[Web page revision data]

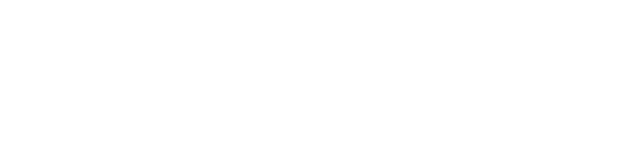
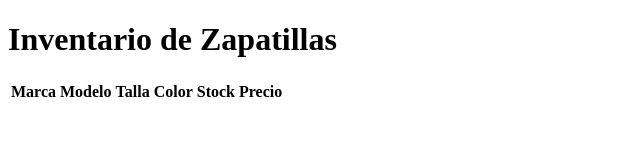
Before and after one commit to rubensampaiocalvo/Tienda-de-zapatillas, a plain HTML site: page index.html in a window 1280 px wide. Shown: the whole page, without its empty margins (0-640 px from the left). Drawn offline with Linux system fonts and the light colour scheme.

Commit message:
Creamos la base de datos y añadimos el inventario y luego nos ponemos con java srcipt

```diff
--- a/index.html
+++ b/index.html
@@ -1,11 +1,30 @@
 <!DOCTYPE html>
-<html lang="en">
+<html lang="es">
 <head>
     <meta charset="UTF-8">
     <meta name="viewport" content="width=device-width, initial-scale=1.0">
-    <title>Document</title>
+    <title>Inventario de Zapatillas</title>
+    <link rel="stylesheet" href="style.css">
 </head>
 <body>
+    <h1>Inventario de Zapatillas</h1>
 
+    <table id="inventario">
+        <thead>
+            <tr>
+                <th>Marca</th>
+                <th>Modelo</th>
+                <th>Talla</th>
+                <th>Color</th>
+                <th>Stock</th>
+                <th>Precio</th>
+            </tr>
+        </thead>
+        <tbody>
+
+        </tbody>
+    </table>
+
+    <script src="script.js"></script>
 </body>
 </html>
```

WORK ITEM> Using the records above, copy each line that contains "html".

EXPECTED ANSWER>
Before and after one commit to rubensampaiocalvo/Tienda-de-zapatillas, a plain HTML site: page index.html in a window 1280 px wide. Shown: the whole page, without its empty margins (0-640 px from the left). Drawn offline with Linux system fonts and the light colour scheme.
--- a/index.html
+++ b/index.html
 <!DOCTYPE html>
-<html lang="en">
+<html lang="es">
 </html>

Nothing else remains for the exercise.